Extracted data entries:

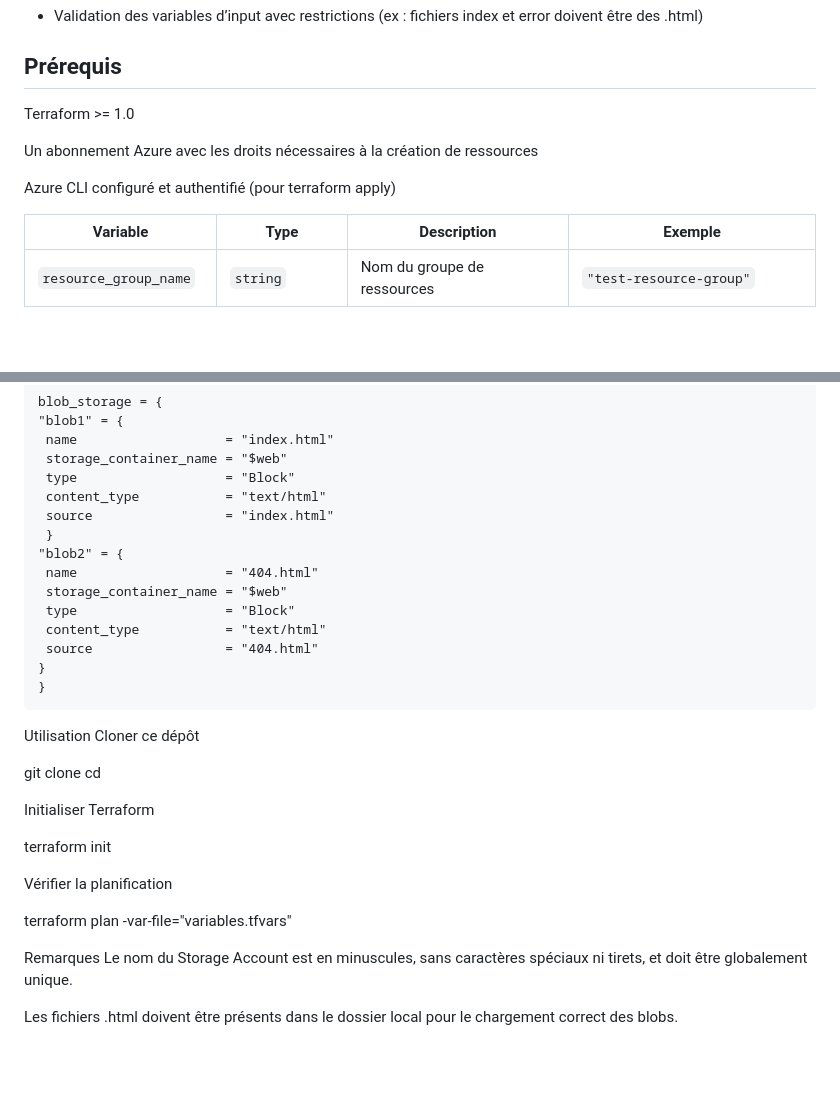
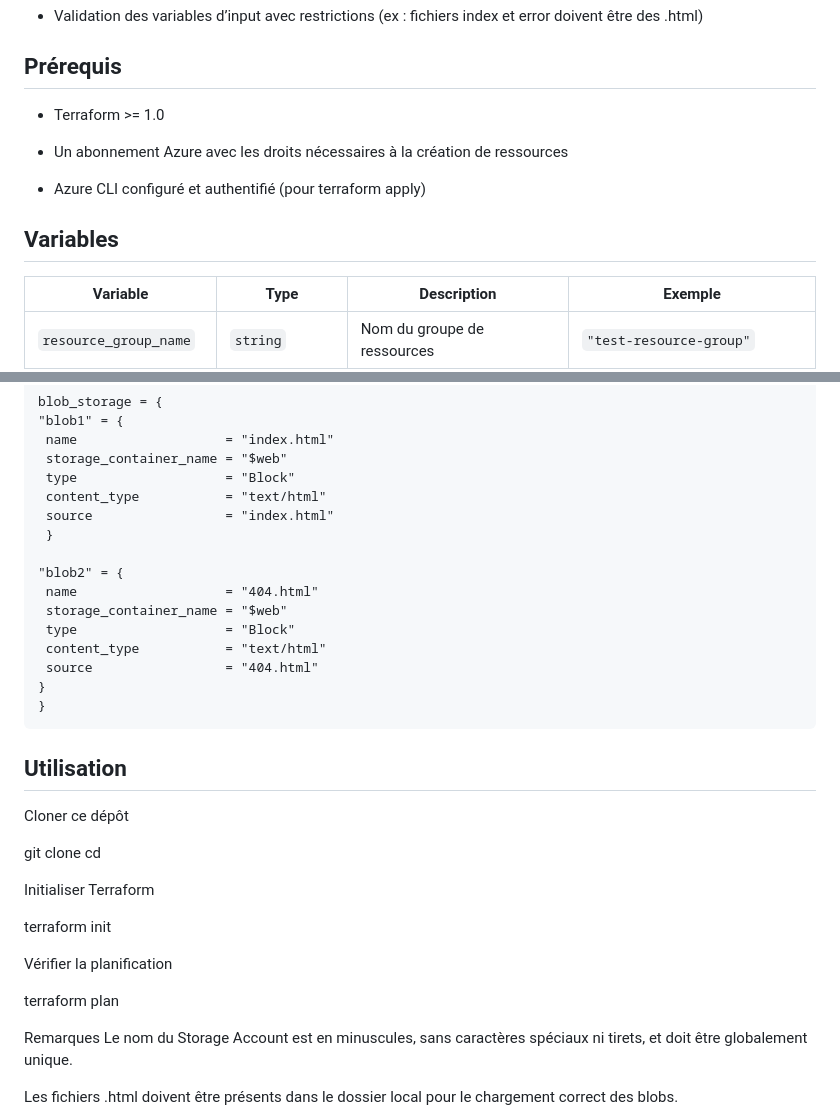
Before and after one commit to ISSA-AZTF/terraform-azdeploy-blob-static-website, a Markdown page: README.md, 2 parts joined by grey strips. Drawn GitHub-style; blank space fills up the shorter version.

```diff
--- a/README.md
+++ b/README.md
@@ -20,11 +20,13 @@ Ce setup Terraform déploie une infrastructure Azure pour héberger un site web
 
 ## Prérequis
 
-Terraform >= 1.0
+- Terraform >= 1.0
 
-Un abonnement Azure avec les droits nécessaires à la création de ressources
+- Un abonnement Azure avec les droits nécessaires à la création de ressources
 
-Azure CLI configuré et authentifié (pour terraform apply)
+- Azure CLI configuré et authentifié (pour terraform apply)
+
+## Variables
 
 | Variable               | Type                 | Description                                                    | Exemple                                                       |
 | ---------------------- | -------------------- | -------------------------------------------------------------- | ------------------------------------------------------------- |
@@ -48,6 +50,7 @@ Exemple de variable `blob_storage`
      content_type           = "text/html"
      source                 = "index.html"
      }
+
     "blob2" = {
      name                   = "404.html"
      storage_container_name = "$web"
@@ -57,7 +60,8 @@ Exemple de variable `blob_storage`
     }
     }
 
-Utilisation
+## Utilisation
+
 Cloner ce dépôt
 
 git clone <URL>
@@ -69,7 +73,7 @@ terraform init
 
 Vérifier la planification
 
-terraform plan -var-file="variables.tfvars"
+terraform plan
 
 Remarques
 Le nom du Storage Account est en minuscules, sans caractères spéciaux ni tirets, et doit être globalement unique.
```
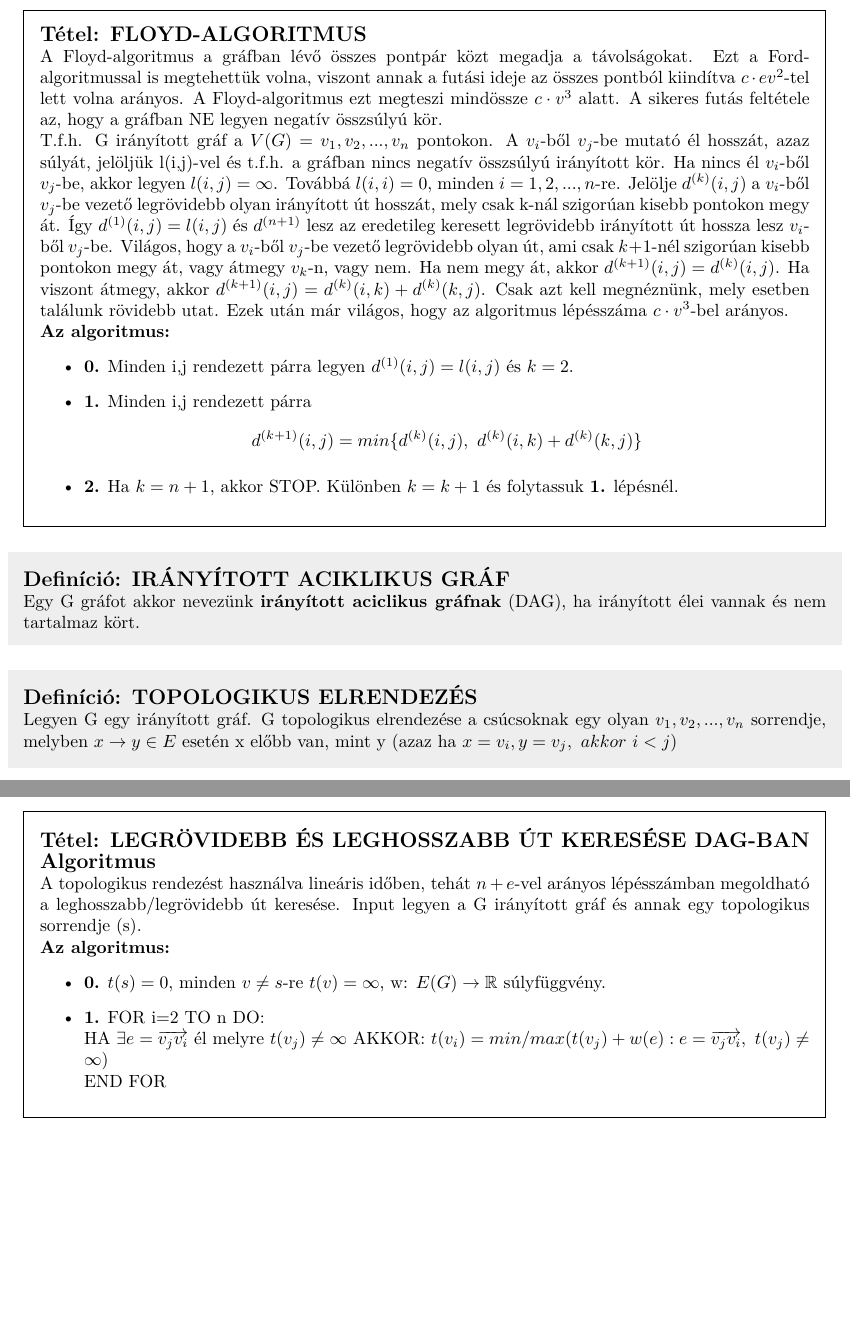
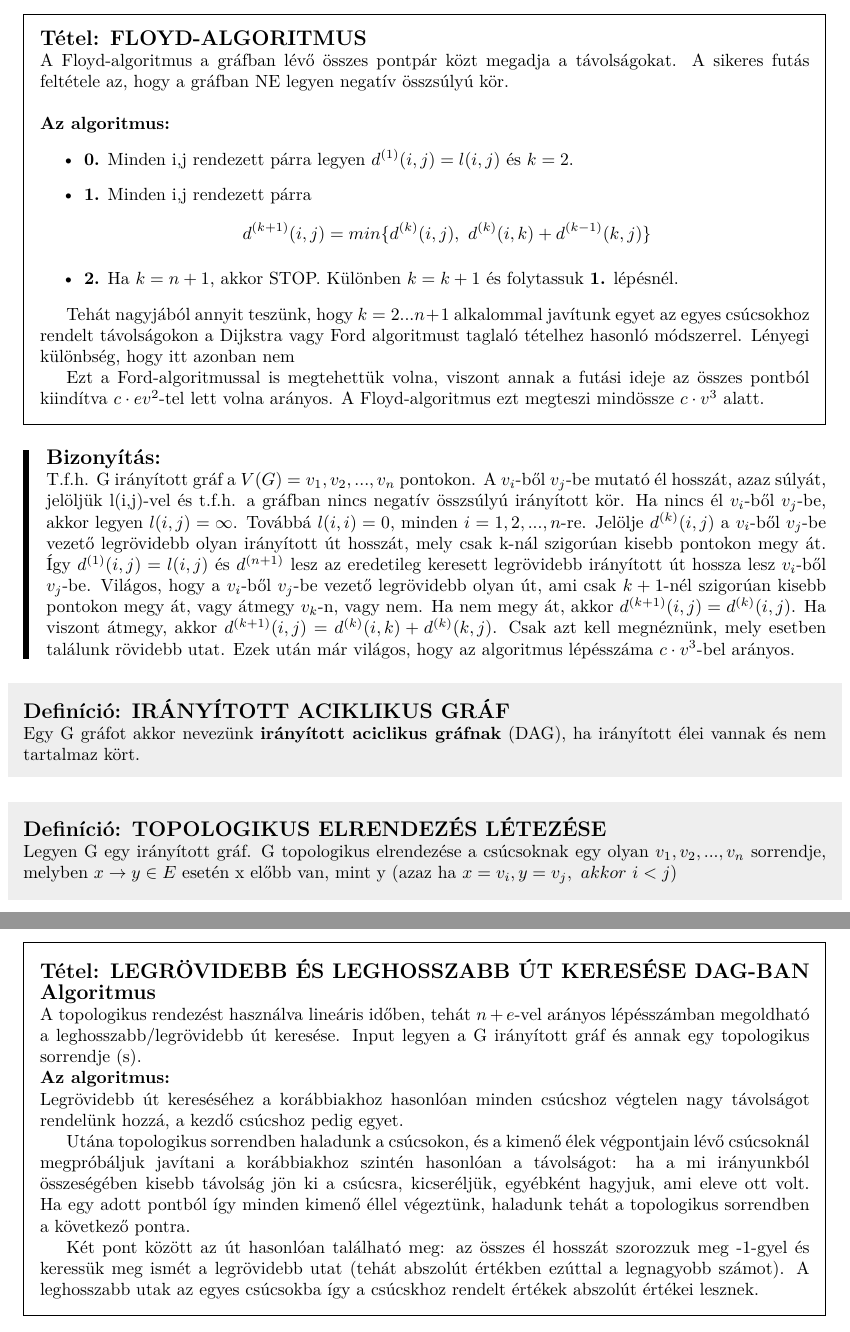
Before and after one commit to bme-notes/bsz2, a LaTeX document (bsz2.tex, which reads fejezetek/13_tetel.tex): two parts of pages 29 and 30 of 34, joined at a grey line, cut so that both start at the same text, the shorter picture padded with empty space. Compiled offline with XeLaTeX.

Commit message:
Corrections related to Floyd's algorithm and to the longest and shortest path finder in DAG algorithm

```diff
--- a/fejezetek/13_tetel.tex
+++ b/fejezetek/13_tetel.tex
@@ -3,23 +3,30 @@
 \url{http://cs.bme.hu/bsz2/dfs.pdf}
 
 \begin{tetel}{FLOYD-ALGORITMUS}
-A Floyd-algoritmus a gráfban lévő összes pontpár közt megadja a távolságokat. Ezt a Ford-algoritmussal is megtehettük volna, viszont annak a futási ideje az összes pontból kiindítva $c\cdot ev^2$-tel lett volna arányos. A Floyd-algoritmus ezt megteszi mindössze $c\cdot v^3$ alatt. A sikeres futás feltétele az, hogy a gráfban NE legyen negatív összsúlyú kör.\\
-T.f.h. G irányított gráf a $V(G) = {v_1, v_2,..., v_n}$ pontokon. A $v_i$-ből $v_j$-be mutató él hosszát, azaz súlyát, jelöljük l(i,j)-vel és t.f.h. a gráfban nincs negatív összsúlyú irányított kör. Ha nincs él $v_i$-ből $v_j$-be, akkor legyen $l(i,j) = \infty$. Továbbá $l(i,i) = 0$, minden $i = 1, 2,..., n$-re. Jelölje $d^{(k)}(i,j)$ a $v_i$-ből $v_j$-be vezető legrövidebb olyan irányított út hosszát, mely csak k-nál szigorúan kisebb pontokon megy át. Így $d^{(1)}(i,j) = l(i,j)$ és $d^{(n+1)}$ lesz az eredetileg keresett legrövidebb irányított út hossza lesz $v_i$-ből $v_j$-be. Világos, hogy a $v_i$-ből $v_j$-be vezető legrövidebb olyan út, ami csak $k + 1$-nél szigorúan kisebb pontokon megy át, vagy átmegy $v_k$-n, vagy nem. Ha nem megy át, akkor $d^{(k+1)}(i,j) = d^{(k)}(i,j)$. Ha viszont átmegy, akkor $d^{(k+1)}(i,j) = d^{(k)}(i,k) + d^{(k)}(k,j)$. Csak azt kell megnéznünk, mely esetben találunk rövidebb utat. Ezek után már világos, hogy az algoritmus lépésszáma $c\cdot v^3$-bel arányos.
+  A Floyd-algoritmus a gráfban lévő összes pontpár közt megadja a távolságokat.  A sikeres futás feltétele az, hogy a gráfban NE legyen negatív összsúlyú kör.\\
   \\
   \textbf{Az algoritmus:}
   \begin{itemize}
   \item{\textbf{0.}} Minden i,j rendezett párra legyen $d^{(1)}(i,j) = l(i,j)$ és $k=2$.
   \item{\textbf{1.}} Minden i,j rendezett párra
-$$d^{(k+1)}(i,j) = min\{d^{(k)}(i,j),\,\, d^{(k)}(i,k) + d^{(k)}(k,j)\}$$
+    $$d^{(k+1)}(i,j) = min\{d^{(k)}(i,j),\,\, d^{(k)}(i,k) + d^{(k-1)}(k,j)\}$$
   \item{\textbf{2.}} Ha $k = n + 1$, akkor STOP. Különben $k = k + 1$ és folytassuk \textbf{1.} lépésnél.
   \end{itemize}
+
+  Tehát nagyjából annyit teszünk, hogy $k = 2 ... n+1$ alkalommal javítunk egyet az egyes csúcsokhoz rendelt távolságokon a Dijkstra vagy Ford algoritmust taglaló tételhez hasonló módszerrel. Lényegi különbség, hogy itt azonban nem
+
+  Ezt a Ford-algoritmussal is megtehettük volna, viszont annak a futási ideje az összes pontból kiindítva $c\cdot ev^2$-tel lett volna arányos. A Floyd-algoritmus ezt megteszi mindössze $c\cdot v^3$ alatt.
 \end{tetel}
+\begin{bizonyitas}{}
+T.f.h. G irányított gráf a $V(G) = {v_1, v_2,..., v_n}$ pontokon. A $v_i$-ből $v_j$-be mutató él hosszát, azaz súlyát, jelöljük l(i,j)-vel és t.f.h. a gráfban nincs negatív összsúlyú irányított kör. Ha nincs él $v_i$-ből $v_j$-be, akkor legyen $l(i,j) = \infty$. Továbbá $l(i,i) = 0$, minden $i = 1, 2,..., n$-re. Jelölje $d^{(k)}(i,j)$ a $v_i$-ből $v_j$-be vezető legrövidebb olyan irányított út hosszát, mely csak k-nál szigorúan kisebb pontokon megy át. Így $d^{(1)}(i,j) = l(i,j)$ és $d^{(n+1)}$ lesz az eredetileg keresett legrövidebb irányított út hossza lesz $v_i$-ből $v_j$-be. Világos, hogy a $v_i$-ből $v_j$-be vezető legrövidebb olyan út, ami csak $k + 1$-nél szigorúan kisebb pontokon megy át, vagy átmegy $v_k$-n, vagy nem. Ha nem megy át, akkor $d^{(k+1)}(i,j) = d^{(k)}(i,j)$. Ha viszont átmegy, akkor $d^{(k+1)}(i,j) = d^{(k)}(i,k) + d^{(k)}(k,j)$. Csak azt kell megnéznünk, mely esetben találunk rövidebb utat. Ezek után már világos, hogy az algoritmus lépésszáma $c\cdot v^3$-bel arányos.
+\end{bizonyitas}
+
 
 \begin{definicio}{IRÁNYÍTOTT ACIKLIKUS GRÁF}
 Egy G gráfot akkor nevezünk \textbf{irányított aciclikus gráfnak} (DAG), ha irányított élei vannak és nem tartalmaz kört.
 \end{definicio}
 
-\begin{definicio}{TOPOLOGIKUS ELRENDEZÉS}
+\begin{definicio}{TOPOLOGIKUS ELRENDEZÉS LÉTEZÉSE}
 Legyen G egy irányított gráf. G topologikus elrendezése a csúcsoknak egy olyan $v_1, v_2,..., v_n$ sorrendje, melyben $x\rightarrow y \in E$ esetén x előbb van, mint y (azaz ha $x = v_i, y = v_j,\,\,akkor\,\,i<j$)
 \end{definicio}
 
@@ -43,11 +50,10 @@ A szükségeset triviális bizonyítani, viszont az elégségességet nem. Az el
 A topologikus rendezést használva lineáris időben, tehát $n+e$-vel arányos lépésszámban megoldható a leghosszabb/legrövidebb út keresése.
 Input legyen a G irányított gráf és annak egy topologikus sorrendje (s).
 \\
-\textbf{Az algoritmus:}
-\begin{itemize}
-\item{\textbf{0.}} $t(s) = 0$, minden $v \neq s$-re $t(v) = \infty$, w: $E(G)\rightarrow \mathbb{R}$ súlyfüggvény.
-\item{\textbf{1.}} FOR i=2 TO n DO:\\
-	$\quad$HA $\exists e = \overrightarrow{v_jv_i}$ él melyre $t(v_j) \neq \infty$ AKKOR: $t(v_i) = min/max(t(v_j)+w(e): e = \overrightarrow{v_jv_i},\,\, t(v_j) \neq \infty)$
-\\END FOR
-\end{itemize}
+\textbf{Az algoritmus:}\\
+Legrövidebb út kereséséhez a korábbiakhoz hasonlóan minden csúcshoz végtelen nagy távolságot rendelünk hozzá, a kezdő csúcshoz pedig egyet.
+
+Utána topologikus sorrendben haladunk a csúcsokon, és a kimenő élek végpontjain lévő csúcsoknál megpróbáljuk javítani a korábbiakhoz szintén hasonlóan a távolságot: ha a mi irányunkból összeségében kisebb távolság jön ki a csúcsra, kicseréljük, egyébként hagyjuk, ami eleve ott volt. Ha egy adott pontból így minden kimenő éllel végeztünk, haladunk tehát a topologikus sorrendben a következő pontra.
+
+Két pont között az út hasonlóan található meg: az összes él hosszát szorozzuk meg -1-gyel és keressük meg ismét a legrövidebb utat (tehát abszolút értékben ezúttal a legnagyobb számot). A leghosszabb utak az egyes csúcsokba így a csúcskhoz rendelt értékek abszolút értékei lesznek.
 \end{tetel}
```
Lines whose indentation alone changed are shown as unchanged.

DIRECTIONS FOR THIS TASK
The number alone, please: how many lines in the data contain the string "begin"?

TASK SOLUTION
7